There is a suffix in Kyrgyz and I am not sure whether it denotes future tense or imperfective aspect. Are there any tests which can help me to distinguish between imperfective aspect and future tense?
The Max Plank Institute's Department of Linguistics has a few resources, including a questionnaire, for dealing with questions of tense and aspect. But as Dominik hinted, tense and aspect are a tricky thing, and a often very intertwined to the point that it gets quite difficult to pick them apart, and even linguists can disagree (for instance, many sources talk about a past and nonpast tense in Japanese, while many others talk about perfective and imperfective aspect).
You need to distinguish between tense, aspect and time reference. For instance, the English present continuous combines a present time reference with an imperfective aspect. However, it is often used to denote future time reference as well in some contexts. E.g. "We're leaving at 8 sharp tomorrow morning."

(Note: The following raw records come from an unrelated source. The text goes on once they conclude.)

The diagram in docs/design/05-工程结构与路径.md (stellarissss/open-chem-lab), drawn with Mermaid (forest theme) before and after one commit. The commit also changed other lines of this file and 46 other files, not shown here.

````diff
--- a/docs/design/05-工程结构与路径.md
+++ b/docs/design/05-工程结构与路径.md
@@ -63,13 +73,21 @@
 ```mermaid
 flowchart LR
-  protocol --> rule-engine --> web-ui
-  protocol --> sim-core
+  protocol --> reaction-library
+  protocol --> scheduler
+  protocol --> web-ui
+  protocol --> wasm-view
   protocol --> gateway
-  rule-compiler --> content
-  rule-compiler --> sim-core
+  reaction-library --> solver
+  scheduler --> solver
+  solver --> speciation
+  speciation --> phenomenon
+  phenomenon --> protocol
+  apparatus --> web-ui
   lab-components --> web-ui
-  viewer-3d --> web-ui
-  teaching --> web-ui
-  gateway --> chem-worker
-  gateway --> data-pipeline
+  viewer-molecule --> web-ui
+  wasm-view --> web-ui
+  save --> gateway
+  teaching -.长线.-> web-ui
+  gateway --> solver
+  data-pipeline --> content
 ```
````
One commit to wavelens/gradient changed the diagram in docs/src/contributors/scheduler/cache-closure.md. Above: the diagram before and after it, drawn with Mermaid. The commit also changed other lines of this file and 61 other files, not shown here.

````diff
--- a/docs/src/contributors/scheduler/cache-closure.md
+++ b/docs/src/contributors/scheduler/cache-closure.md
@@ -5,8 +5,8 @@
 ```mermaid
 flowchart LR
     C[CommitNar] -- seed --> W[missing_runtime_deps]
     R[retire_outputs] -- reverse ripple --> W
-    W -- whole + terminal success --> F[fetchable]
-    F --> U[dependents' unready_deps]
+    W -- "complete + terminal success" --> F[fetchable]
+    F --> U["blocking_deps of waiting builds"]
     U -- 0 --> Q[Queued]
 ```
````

What you need to do is a functional analysis of the whole system of tense, aspect and mood. I tried to something like that for Czech, here: http://www.slideshare.net/bohemicus/presenting-aspect-as-tense
The whole system of labels for tenses and aspects is really a mixture of tradition and some general principles but their definitions are not reliable to predict actual uses across languages. For instance, in the above presentation I showed that you could easily reimagine a Czech system without aspect or the English system with only three tenses and three aspects. These things are just more or less arbitrary labels for ways in which languages code reference to time, perspective on action progress vs. completeness, repetition, mood, etc.

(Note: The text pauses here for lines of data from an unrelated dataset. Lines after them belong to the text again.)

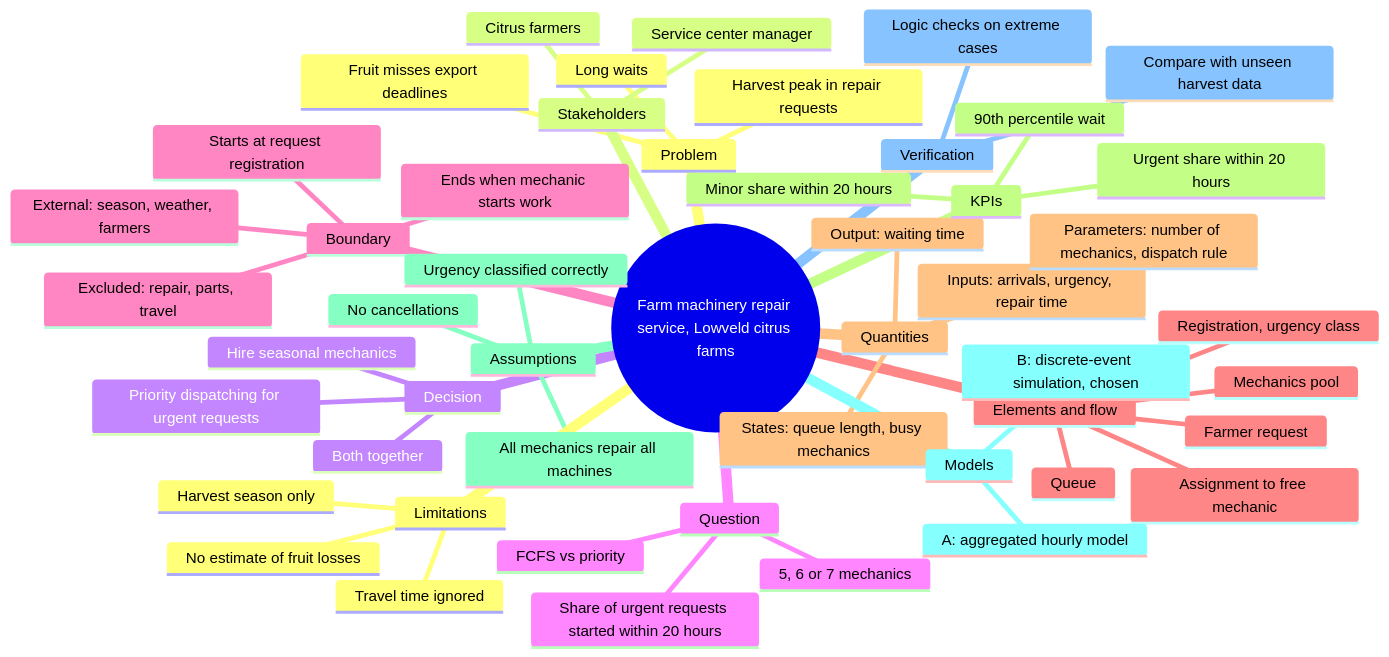
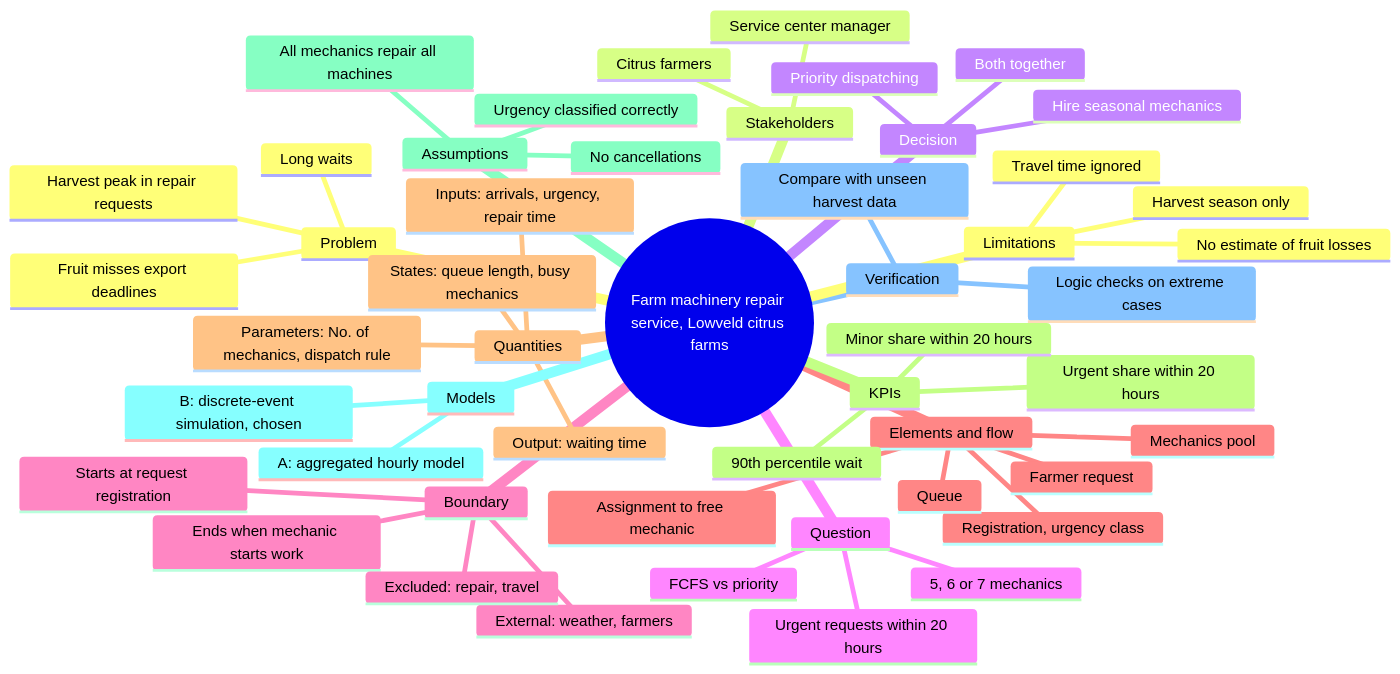
Before and after one commit to Timana442/Citrus-Farm-Repair-Model: the first of 2 diagrams in README.md, drawn with Mermaid.

Commit message:
Refine language in README for clarity
Updated terminology for clarity and consistency in the README.

````diff
--- a/README.md
+++ b/README.md
@@ -5,53 +5,53 @@
 ```mermaid
 mindmap
   root((Farm machinery repair service, Lowveld citrus farms))
     Problem
       Harvest peak in repair requests
       Long waits
       Fruit misses export deadlines
     Stakeholders
       Service center manager
       Citrus farmers
     Decision
       Hire seasonal mechanics
-      Priority dispatching for urgent requests
+      Priority dispatching
       Both together
     Question
-      Share of urgent requests started within 20 hours
+      Urgent requests within 20 hours
       5, 6 or 7 mechanics
       FCFS vs priority
     Boundary
       Starts at request registration
       Ends when mechanic starts work
-      External: season, weather, farmers
-      Excluded: repair, parts, travel
+      External: weather, farmers
+      Excluded: repair, travel
     Elements and flow
       Farmer request
       Registration, urgency class
       Queue
       Assignment to free mechanic
       Mechanics pool
     Quantities
       Inputs: arrivals, urgency, repair time
       States: queue length, busy mechanics
-      Parameters: number of mechanics, dispatch rule
+      Parameters: No. of mechanics, dispatch rule
       Output: waiting time
     KPIs
       Urgent share within 20 hours
       90th percentile wait
       Minor share within 20 hours
     Assumptions
       All mechanics repair all machines
       Urgency classified correctly
       No cancellations
     Models
       A: aggregated hourly model
       B: discrete-event simulation, chosen
     Verification
       Logic checks on extreme cases
       Compare with unseen harvest data
     Limitations
       No estimate of fruit losses
       Harvest season only
       Travel time ignored
 ```
````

That said, I find the labels 'tense' and 'aspect' useful shortcuts when describing these complex phenomena - particularly in broadly related languages - but they're just that.

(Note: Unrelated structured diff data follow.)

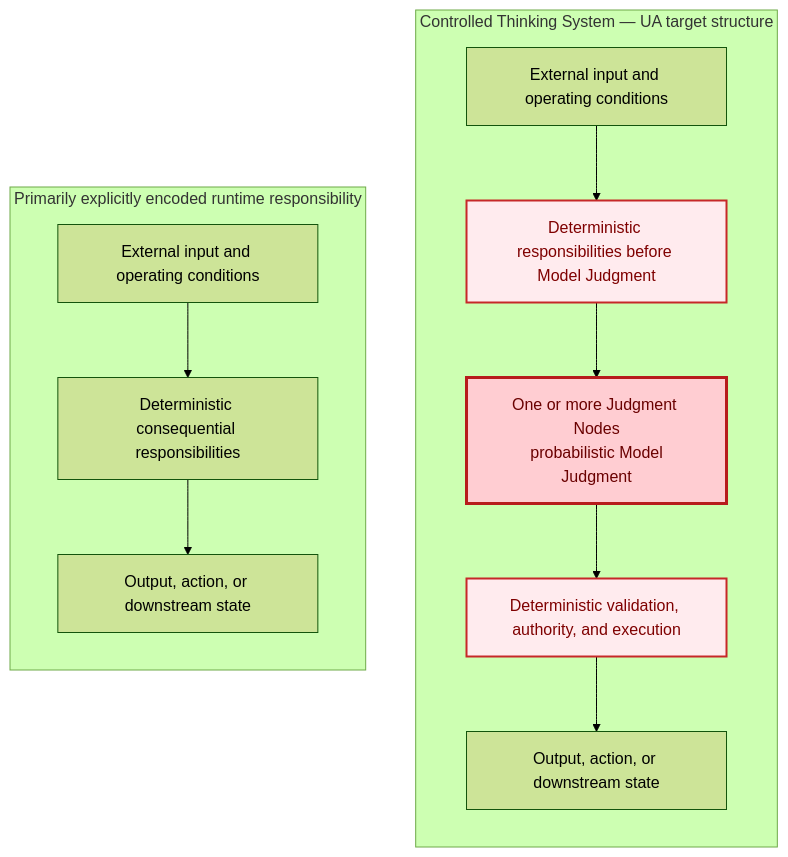
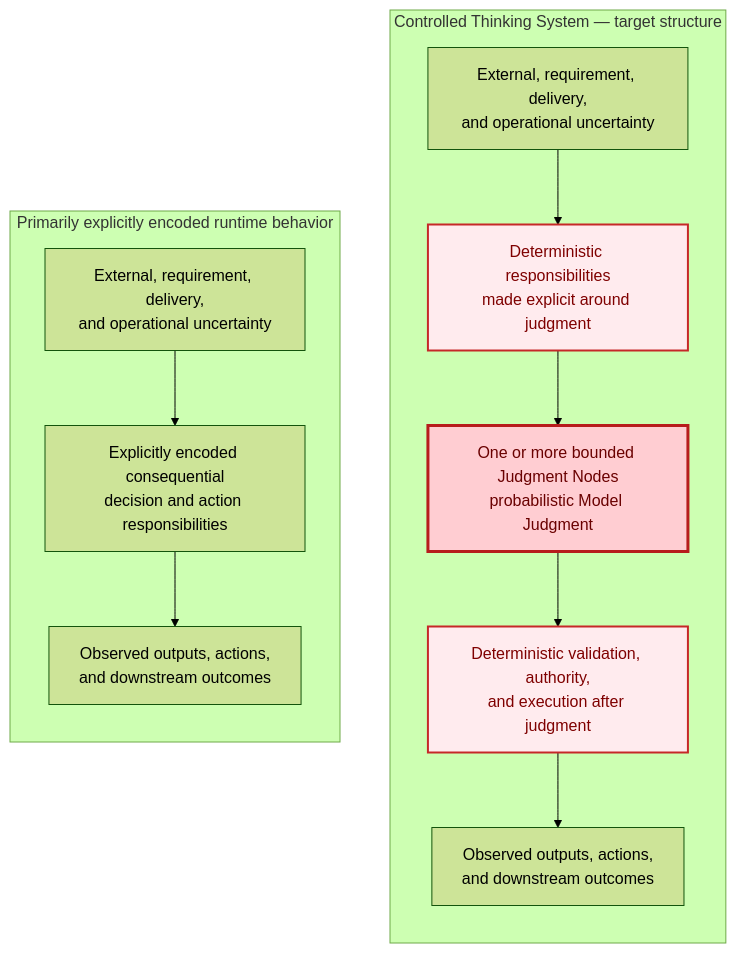
Before and after one commit to UncertaintyArchitectureGroup/uncertainty-architecture: the third of 14 diagrams in content/research/notes/open-engineering-specification-article-draft.md, drawn with Mermaid (forest theme). The commit also changed other lines of this file and 6 other files, not shown here.

````diff
--- a/content/research/notes/open-engineering-specification-article-draft.md
+++ b/content/research/notes/open-engineering-specification-article-draft.md
@@ -193,27 +193,27 @@
 ```mermaid
 flowchart LR
-    subgraph A["Primarily explicitly encoded runtime responsibility"]
+    subgraph A["Primarily explicitly encoded runtime behavior"]
         direction TB
-        A1[External input and operating conditions]
-        A2[Deterministic consequential responsibilities]
-        A3[Output, action, or downstream state]
+        A1["External, requirement, delivery,<br/>and operational uncertainty"]
+        A2["Explicitly encoded consequential<br/>decision and action responsibilities"]
+        A3["Observed outputs, actions,<br/>and downstream outcomes"]
         A1 --> A2 --> A3
     end
 
-    subgraph B["Controlled Thinking System — UA target structure"]
+    subgraph B["Controlled Thinking System — target structure"]
         direction TB
-        B1[External input and operating conditions]
-        B2[Deterministic responsibilities before Model Judgment]
-        J1["One or more Judgment Nodes<br/> probabilistic Model Judgment"]
-        B3[Deterministic validation, authority, and execution]
-        B4[Output, action, or downstream state]
+        B1["External, requirement, delivery,<br/>and operational uncertainty"]
+        B2["Deterministic responsibilities<br/>made explicit around judgment"]
+        J1["One or more bounded Judgment Nodes<br/>probabilistic Model Judgment"]
+        B3["Deterministic validation, authority,<br/>and execution after judgment"]
+        B4["Observed outputs, actions,<br/>and downstream outcomes"]
         B1 --> B2 --> J1 --> B3 --> B4
     end
 
     A2 ~~~ J1
 
     classDef changed fill:#ffebee,stroke:#c62828,stroke-width:2px,color:#7f0000;
     classDef judgment fill:#ffcdd2,stroke:#b71c1c,stroke-width:3px,color:#6a0000;
     class B2,B3 changed;
     class J1 judgment;
 ```
````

As the others have said, Tense Aspect and Mood are tricky. Their morphemes often combine meanings, and they imply even more. A language may not formally mark a category so it becomes convention to use another category to communicate the one that isn't marked. The Prominence of Tense, Aspect and Mood by Bhat is a good book on the topic. Check your library because it's way overpriced!
To precisely determine what the suffix marks will be hard, but there is one easy test: can it be used to communicate past continuous/imperfective? If so then I think it's straightforward to call it an imperfective rather than future. If not, then unfortunately the test won't help you know either way.